11 The Architecture of Expert Systems (2) l Knowledge base: database of rules (domain knowledge). l Explanation system: explains the decisions the system makes. l User Interface: the means by which the user interacts with the expert system. l Knowledge base editor: allows the user to edit the information in the knowledge base.
12 Expert System Shells l The part of an expert system that does not contain any domain specific or case specific knowledge is the expert system shell. l A single expert system shell can be used to build a number of different expert systems. l An example of an expert system shell is CLIPS.
13 The Rete Algorithm l A rete is a directed, acyclic, rooted graph (a tree). l A path from the root node to a leaf represents the left hand side of a rule. l Each node stores details of which facts have been matched so far. l As facts are changed, the changes are propagated through the tree. l This makes an efficient way for expert systems to deal with environments which change often.

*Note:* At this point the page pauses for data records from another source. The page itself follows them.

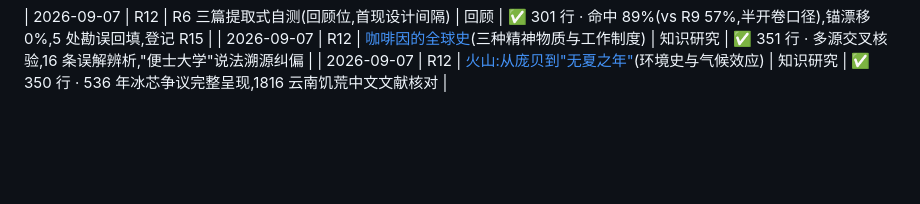
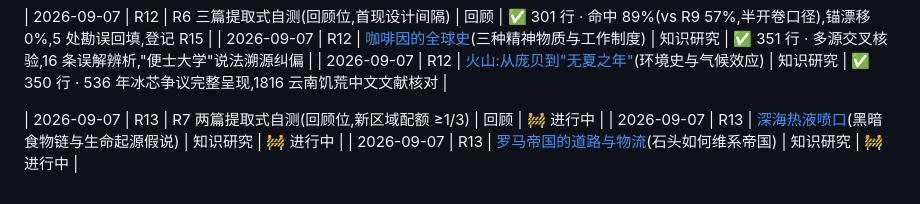
Before and after one commit to LouisHaoL/learning-on-boring, a Markdown page: README.md, the part around the change. GitHub-like rendering; blank space fills up the shorter version.

Commit message:
R13 rows in README (in progress)
Co-Authored-By: Claude Code <noreply@anthropic.com>

```diff
--- a/README.md
+++ b/README.md
@@ -64,4 +64,8 @@
 | 2026-09-07 | R12 | [咖啡因的全球史](docs/caffeine-history.md)(三种精神物质与工作制度) | 知识研究 | ✅ 351 行 · 多源交叉核验,16 条误解辨析,"便士大学"说法溯源纠偏 |
 | 2026-09-07 | R12 | [火山:从庞贝到"无夏之年"](docs/volcanoes.md)(环境史与气候效应) | 知识研究 | ✅ 350 行 · 536 年冰芯争议完整呈现,1816 云南饥荒中文文献核对 |
 
+| 2026-09-07 | R13 | R7 两篇提取式自测(回顾位,新区域配额 ≥1/3) | 回顾 | 🚧 进行中 |
+| 2026-09-07 | R13 | [深海热液喷口](docs/hydrothermal-vents.md)(黑暗食物链与生命起源假说) | 知识研究 | 🚧 进行中 |
+| 2026-09-07 | R13 | [罗马帝国的道路与物流](docs/roman-roads.md)(石头如何维系帝国) | 知识研究 | 🚧 进行中 |
+
 <!-- 新轮次从上方追加新行,交付完成后把 🚧 改为 ✅ -->
```
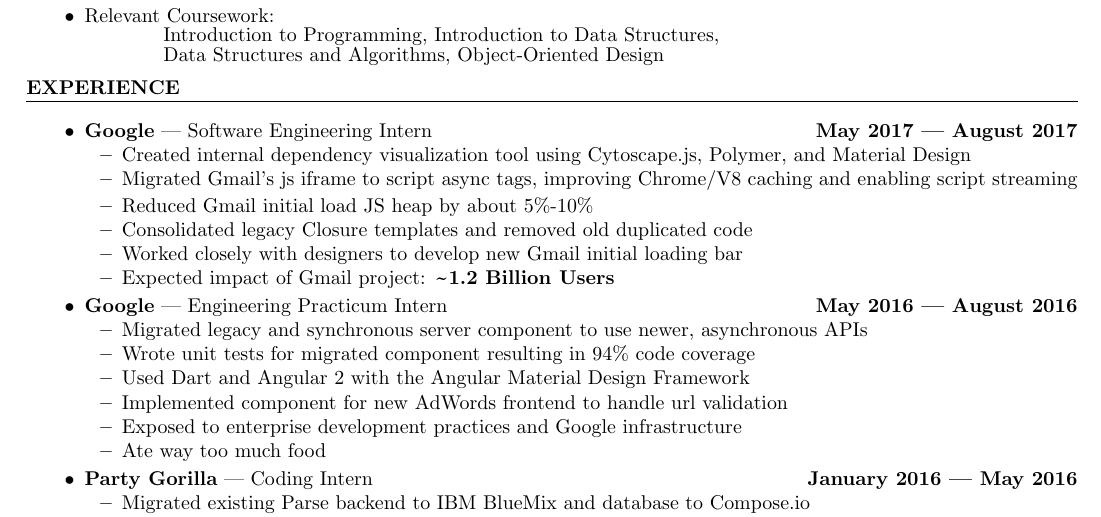
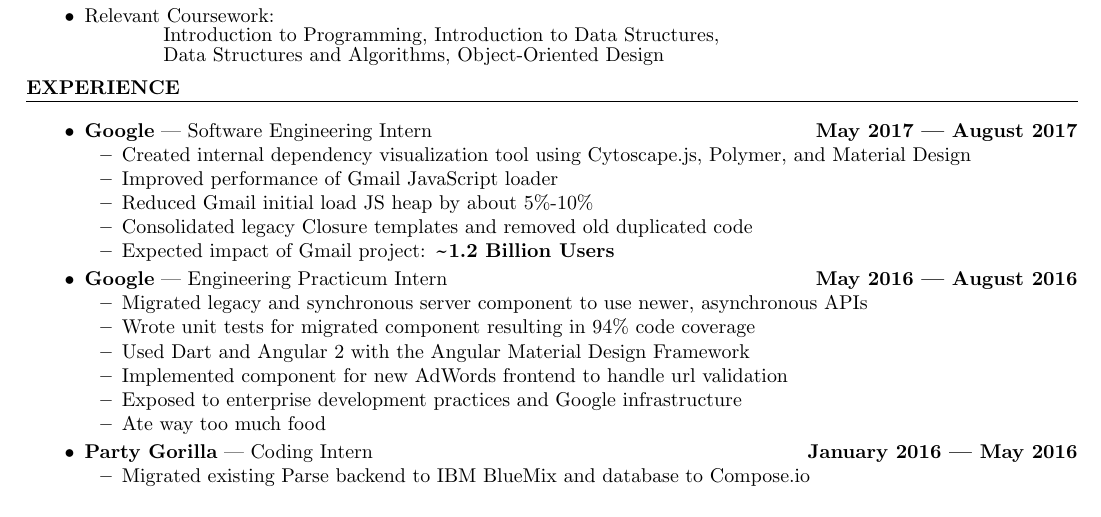
Before and after one commit to codemonkey800/dotfiles, a LaTeX CV (share/latex/resume.tex): part of the page, cut so that both start at the same text. Compiled offline with pdfLaTeX.

Commit message:
:wrench: Updated resume

```diff
--- a/share/latex/resume.tex
+++ b/share/latex/resume.tex
@@ -65,10 +65,9 @@
           \textbf{Google} --- Software Engineering Intern \hfill  \textbf{May 2017 --- August 2017}
             \begin{itemize}
               \item Created internal dependency visualization tool using Cytoscape.js, Polymer, and Material Design
-              \item Migrated Gmail's js iframe to script async tags, improving Chrome/V8 caching and enabling script streaming
+              \item Improved performance of Gmail JavaScript loader
               \item Reduced Gmail initial load JS heap by about 5\%-10\%
               \item Consolidated legacy Closure templates and removed old duplicated code
-              \item Worked closely with designers to develop new Gmail initial loading bar
               \item Expected impact of Gmail project: \textbf{\textapprox 1.2 Billion Users}
             \end{itemize}
         \item
```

14 Knowledge Engineering l A knowledge engineer takes knowledge from experts and inputs it into the expert system. l A knowledge engineer will usually choose which expert system shell to use. l The knowledge engineer is also responsible for entering meta-rules.
15 CLIPS l CLIPS is C Language Integrated Production System – an expert system shell. l CLIPS uses a LISP- like notation to enter rules.
16 Backward Chaining in Expert Systems l Backward chaining is often used in expert systems that are designed for medical diagnosis: l For each hypothesis, H: If H is in the facts database, it is proved. Otherwise, if H can be determined by asking a question, then enter the user’s answer in the facts database. Hence, it can be determined whether H is true or false, according to the user’s answer. Otherwise, find a rule whose conclusion is H. Now apply this algorithm to try to prove this rule’s antecedents. If none of the above applies, we have failed to prove H. l Usually backward chaining is used in conjunction with forward chaining.
17 CYC l A frame based production system. l Uses a database of over 1,000,000 facts and rules, encompassing all fields of human knowledge. l CYC can answer questions about all kinds of knowledge in its database, and can even understand analogies, and other complex relations.